At the end of a semester, Randolph takes the young frogs to his home, where they can safely mature for a while longer. He’s currently boarding about 10 student-raised frogs.
The tadpole-raising project has been a huge hit among Randolph’s students. Even after the semester ends, students drop by Randolph’s office to inquire about their tadpoles. Some students have started raising poison dart frogs as a hobby.
“It’s really cool. You get to see all the life stages of the frog,” said Eric Linder, a Lakeland resident who is pursuing his Associate in Arts degree to ultimately study environmental engineering. Linder is taking Biology II with Professor Anthony Cornett, who has incorporated Randolph’s tadpole project into his classes.

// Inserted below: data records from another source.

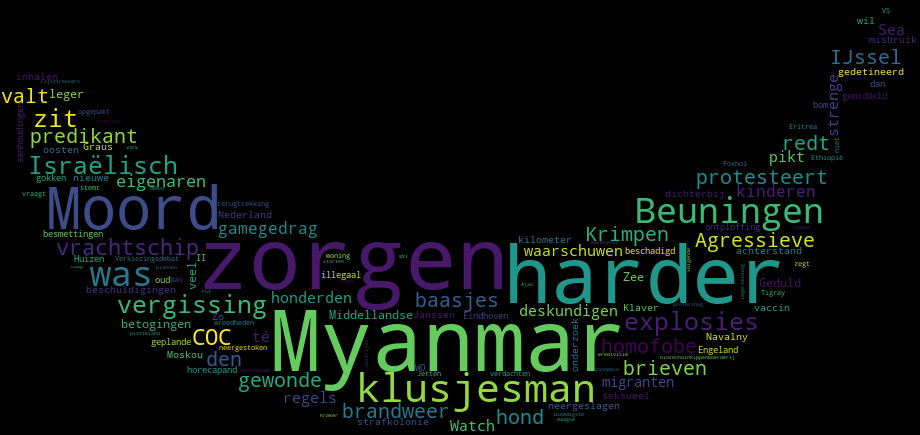
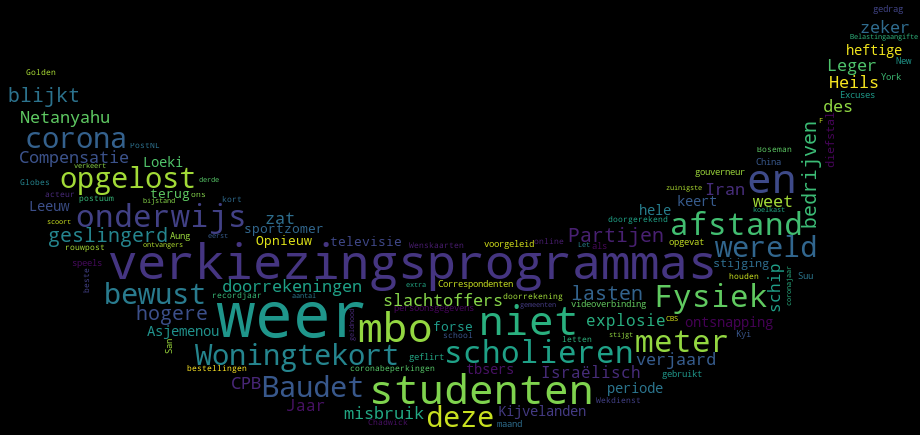
Final version of the Word Cloud programs, including comments.

Changed region(s): [[0.0, 0.0, 1.0, 1.0]]

diff --git a/Word Cloud/nos_news_cloud.py b/Word Cloud/nos_news_cloud.py
@@ -1,9 +1,16 @@
+# nos_news_cloud.py
+# This program downloads the 20 most recent news articles from the Dutch NOS news website RSS feed.
+# These headlines are then used to create a word cloud and save it as a .png file.
+
+# Import the necessary modules.
 from wordcloud import WordCloud
 import numpy as np
 from PIL import Image
 import feedparser
 
 
+# This function creates a list with common words like prepositions, pronouns and auxilary verbs.
+# These words will be left out of the word cloud to increase the information density.
 def create_stopwords():
     file = open('./Resources/stopwoorden.txt')
 
@@ -15,11 +22,14 @@ def create_stopwords():
     return stopwords_list
 
 
+# This function reads the RSS feed from the Dutch news website NOS.nl and creates a string out of it.
 def get_feed():
 
     d = feedparser.parse('http://feeds.nos.nl/nosnieuwsalgemeen')
 
     title_string = ''
+
+    print('The most recent headlines of the Dutch NOS news are:\n')
 
     for post in d.entries:
         print(post.title)
@@ -28,6 +38,8 @@ def get_feed():
     return title_string
 
 
+# This function goes through a string character by character and removes different punctuation marks and other special characters.
+# The function then returns the changed list.
 def remove_special_char(text):
 
     new_text = ''
@@ -39,6 +51,7 @@ def remove_special_char(text):
     return new_text
 
 
+# This function creates a word cloud from a given text.
 def create_wordcloud(text):
 
     # Create an array for the mask.
@@ -47,7 +60,7 @@ def create_wordcloud(text):
     # Create a set of stopwords that will be left out of the word cloud.
     stopwords = set(create_stopwords())
 
-    # Create word cloud object
+    # Create word cloud object.
     wc = WordCloud(background_color='black', max_words=200, mask=mask, stopwords=stopwords)
 
     # Generate the word cloud.
@@ -57,4 +70,8 @@ def create_wordcloud(text):
     wc.to_file('./Output/nos_news_cloud_output.png')
 
 
+# Create the word cloud by getting the headlines from the RSS feed, removing the special characters and saving the word cloud in a .png file.
 create_wordcloud(remove_special_char(get_feed()))
+
+# Print a message to the user to indicate that the word cloud is finished and where the output can be found.
+print('\nThe word cloud is succesfully created. You can find the word cloud in the output folder.')

diff --git a/Word Cloud/wikipedia_cloud.py b/Word Cloud/wikipedia_cloud.py
@@ -1,21 +1,22 @@
+# wikipedia_cloud.py
+# This program requests a search query from the user.
+# This query is then used to download the summery text of the corresponding wikipedia article.
+# This summary is then used to create a word cloud, which is saved as a .png file.
+
+# Import the necessary modules.
 import wikipedia
 from wordcloud import WordCloud, STOPWORDS
 import numpy as np
 from PIL import Image
 
 
-# TODO: waarom werkt het selecteren van het eerste zoekresultaat (title) niet? met .page(query) werkt het wel.
 # Get the content of a wikipedia article.
 def get_wiki(query):
-
-    # Store the first suggested page as the title.
-    title = wikipedia.search(query, results=3)
-    print(title)
 
     # Get the wikipedia page for selected title.
     page = wikipedia.page(query)
 
-    return page.content
+    return page.summary
 
 
 # Create a word cloud for a given text in the shape of a tophat.
@@ -27,7 +28,7 @@ def create_wordcloud(text):
     # Create a set of stopwords that will be left out of the word cloud.
     stopwords = set(STOPWORDS)
 
-    # Create word cloud object
+    # Create word cloud object.
     wc = WordCloud(background_color='black', max_words=200, mask=mask, stopwords=stopwords)
 
     # Generate the word cloud.
@@ -37,8 +38,14 @@ def create_wordcloud(text):
     wc.to_file('./Output/wikipedia_cloud_output.png')
 
 
+# Introduce the program to the user.
+print('This program takes a search query and will make a word cloud from the summary of the wikipedia article.\n')
+
 # Request a topic from the user to make a word cloud with. Note: the user will get an error when there are more than 1 possible pages.
 topic = input('Please enter the topic for the word cloud: ')
 
 # Create the word cloud with the given input.
 create_wordcloud(get_wiki(topic))
+
+# Print a message to the user to indicate that the word cloud is finished and where the output can be found.
+print('\nThe word cloud is succesfully created. You can find the word cloud in the output folder.')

“Whenever you can actually get your hands on something and actually see it in the lab, it’s better. We get to discover things for ourselves and seeing it in real life solidifies what we learn.”
When he was named an Endowed Teaching Chair, Randolph wanted to build on the success of the tadpole-raising project by creating a large poison dart frog habitat in the lab.

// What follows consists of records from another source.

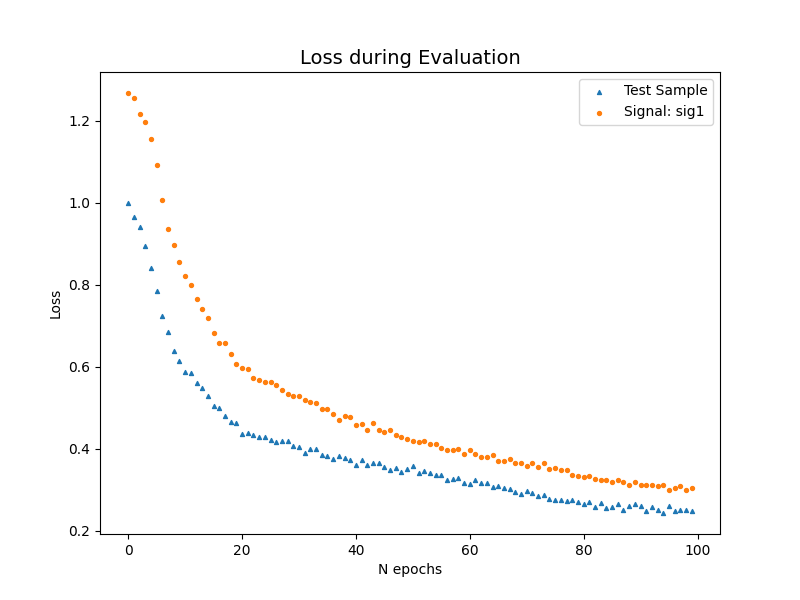
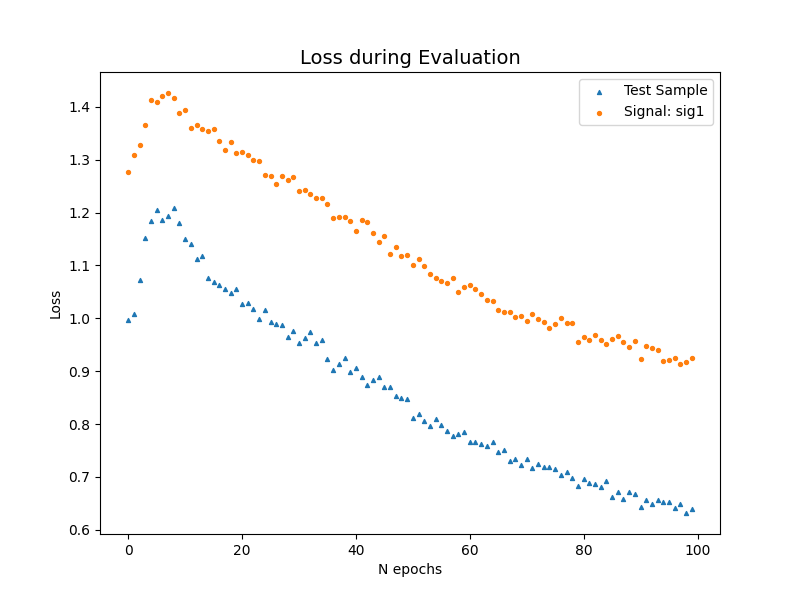
Training with sig1 insertion and percentage 0.005

diff --git a/train.py b/train.py
@@ -57,7 +57,7 @@ model = AutoEncoder(input_dim = input_dim).to(device)
 N_epochs = 100
 batch_size = 2048
 learning_rate = 0.0002
-alpha = 0
+alpha = 100
 
 # dataloaders
 trainLoader = DataLoader(trainSet, batch_size=batch_size, shuffle=True, num_workers=4)
@@ -88,7 +88,7 @@ for epoch in range(N_epochs) :
     sigLoss.append(test(model, testLoader_sig, loss_function, epoch))
 
 # Save model
-torch.save(model.state_dict(), f"models/model_parameters_{signal}_{(int(pct * 1000) % 100):02d}_NODISCO_NOWEIGHTS.pth")
+torch.save(model.state_dict(), f"models/model_parameters_{signal}_{(int(pct * 1000) % 100):02d}_DISCO_NOWEIGHTS.pth")
 
 # Create Loss per Epochs
 fig, axes = plt.subplots(figsize=(8,6))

“It seemed like a logical progression of the project, to give the students the ability to see the final stage of the frogs’ development,” he said. “It makes it all more real to them than just seeing something in a jar.”
Randolph made setting up the large poison dart frog vivarium a student project. Students helped install the 25 different orchid species — and the menagerie of other rare plants — it houses. They helped arrange the landscape, including a small ledge that has become the frogs’ favorite hangouts.
Stop by the lab in WSC and you can watch the frogs hopping around their home. They all come out of their various cubbies when Randolph sprinkles in a healthy helping of live bugs.
Eventually, once they’re mature enough to defend themselves, Randolph will introduce the student-raised frogs into the habitat. One day, he said, the frogs will breed, providing tadpoles for future students to study.
Future reproductive possibilities aside, Vice President for Academic Services Kenneth Ross said Randolph’s frogs are creating plenty of immediate — if intangible — benefits.
“Biology is the study of living things. That Dr. Randolph’s students are now studying ‘living things’ by actually studying ‘living things,’ is huge to keeping them engaged. Plus, Dr. Randolph has such passion not only for his subject matter, but also for these frogs in particular. That passion surely rubs off on his students, making them excited to go to class.”
At Polk State, students study a broad range of natural and physical sciences, either as requirements for their Associate in Arts degrees prior to transferring to four-year institutions, or entering one of the College’s bachelor’s or Health Sciences programs.